▸ **What you need to do**
Search the lines of the records for the word "已验收完成度", and copy every line that has it.

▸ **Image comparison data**
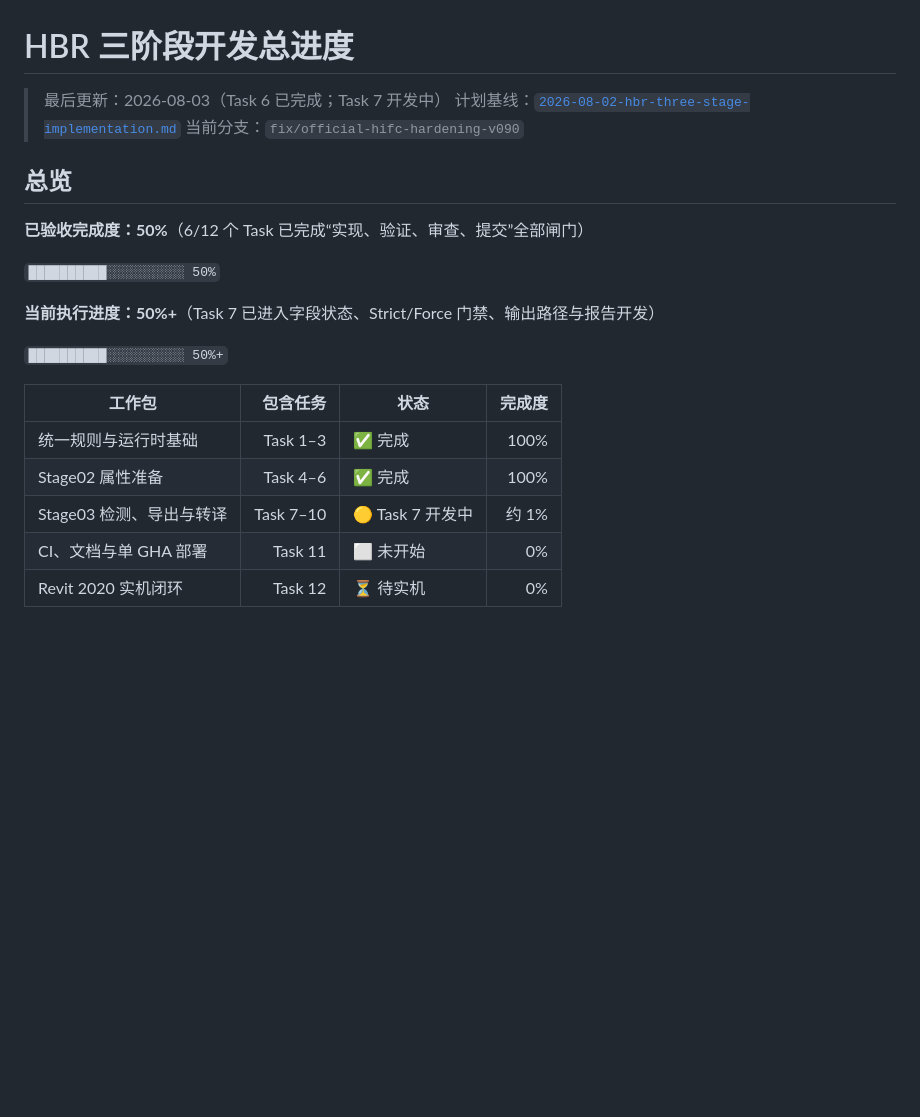
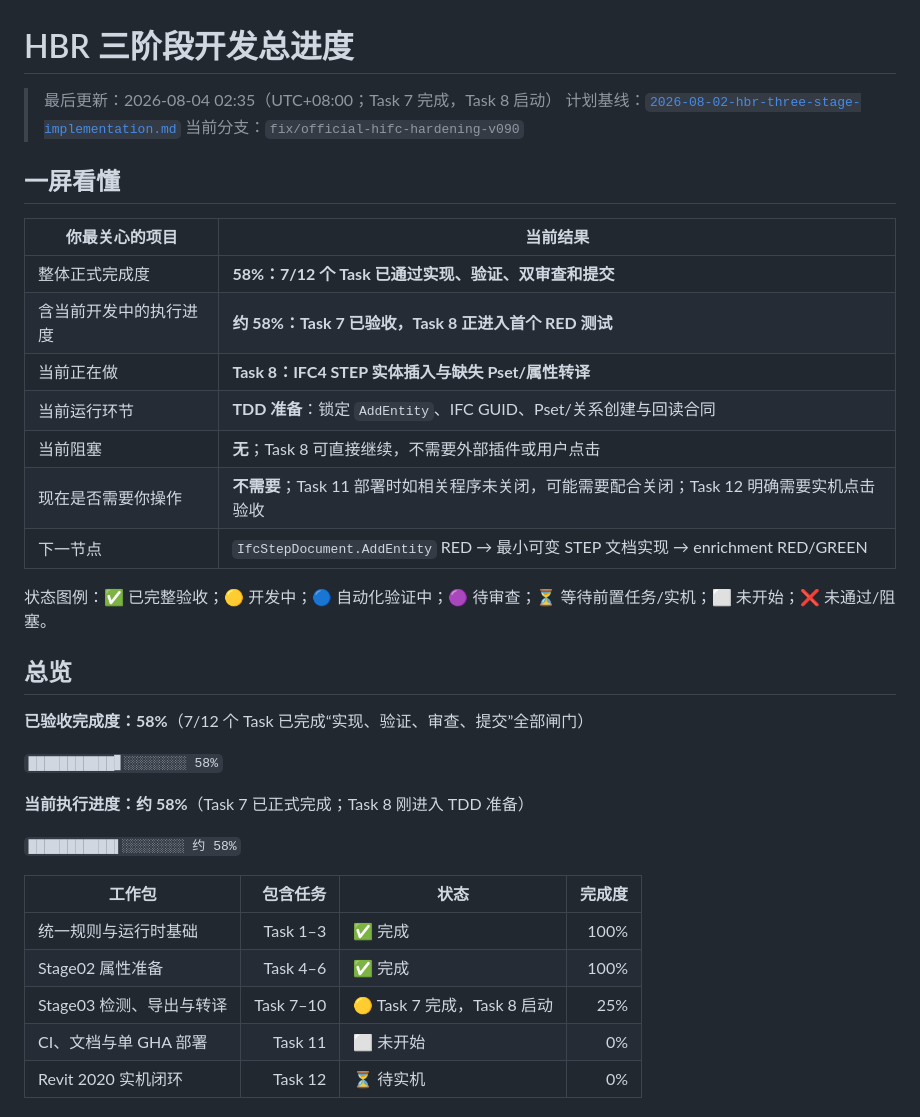
Before and after one commit to ArchitectureWorld/BIM-baogui, a Markdown page: docs/hbr-three-stage-progress.md, the part around one of its changes. Drawn GitHub-style; blank space fills up the shorter version.

```diff
--- a/docs/hbr-three-stage-progress.md
+++ b/docs/hbr-three-stage-progress.md
@@ -1,24 +1,38 @@
 # HBR 三阶段开发总进度
 
-> 最后更新：2026-08-03（Task 6 已完成；Task 7 开发中）
+> 最后更新：2026-08-04 02:35（UTC+08:00；Task 7 完成，Task 8 启动）
 > 计划基线：[`2026-08-02-hbr-three-stage-implementation.md`](superpowers/plans/2026-08-02-hbr-three-stage-implementation.md)
 > 当前分支：`fix/official-hifc-hardening-v090`
 
+## 一屏看懂
+
+| 你最关心的项目 | 当前结果 |
+|---|---|
+| 整体正式完成度 | **58%：7/12 个 Task 已通过实现、验证、双审查和提交** |
+| 含当前开发中的执行进度 | **约 58%：Task 7 已验收，Task 8 正进入首个 RED 测试** |
+| 当前正在做 | **Task 8：IFC4 STEP 实体插入与缺失 Pset/属性转译** |
+| 当前运行环节 | **TDD 准备**：锁定 `AddEntity`、IFC GUID、Pset/关系创建与回读合同 |
+| 当前阻塞 | **无**；Task 8 可直接继续，不需要外部插件或用户点击 |
+| 现在是否需要你操作 | **不需要**；Task 11 部署时如相关程序未关闭，可能需要配合关闭；Task 12 明确需要实机点击验收 |
+| 下一节点 | `IfcStepDocument.AddEntity` RED → 最小可变 STEP 文档实现 → enrichment RED/GREEN |
+
+状态图例：✅ 已完整验收；🟡 开发中；🔵 自动化验证中；🟣 待审查；⏳ 等待前置任务/实机；⬜ 未开始；❌ 未通过/阻塞。
+
 ## 总览
 
-**已验收完成度：50%**（6/12 个 Task 已完成“实现、验证、审查、提交”全部闸门）
+**已验收完成度：58%**（7/12 个 Task 已完成“实现、验证、审查、提交”全部闸门）
 
-`██████████░░░░░░░░░░ 50%`
+`███████████▋░░░░░░░░ 58%`
 
-**当前执行进度：50%+**（Task 7 已进入字段状态、Strict/Force 门禁、输出路径与报告开发）
+**当前执行进度：约 58%**（Task 7 已正式完成；Task 8 刚进入 TDD 准备）
 
-`██████████░░░░░░░░░░ 50%+`
+`███████████▌░░░░░░░░ 约 58%`
 
 | 工作包 | 包含任务 | 状态 | 完成度 |
 |---|---:|---|---:|
 | 统一规则与运行时基础 | Task 1–3 | ✅ 完成 | 100% |
 | Stage02 属性准备 | Task 4–6 | ✅ 完成 | 100% |
-| Stage03 检测、导出与转译 | Task 7–10 | 🟡 Task 7 开发中 | 约 1% |
+| Stage03 检测、导出与转译 | Task 7–10 | 🟡 Task 7 完成，Task 8 启动 | 25% |
 | CI、文档与单 GHA 部署 | Task 11 | ⬜ 未开始 | 0% |
 | Revit 2020 实机闭环 | Task 12 | ⏳ 待实机 | 0% |
 
```
Also changed, not shown: other parts of docs/hbr-three-stage-progress.md (+22 -14 lines), 1 other file.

▸ **Exercise result**
-**已验收完成度：50%**（6/12 个 Task 已完成“实现、验证、审查、提交”全部闸门）
+**已验收完成度：58%**（7/12 个 Task 已完成“实现、验证、审查、提交”全部闸门）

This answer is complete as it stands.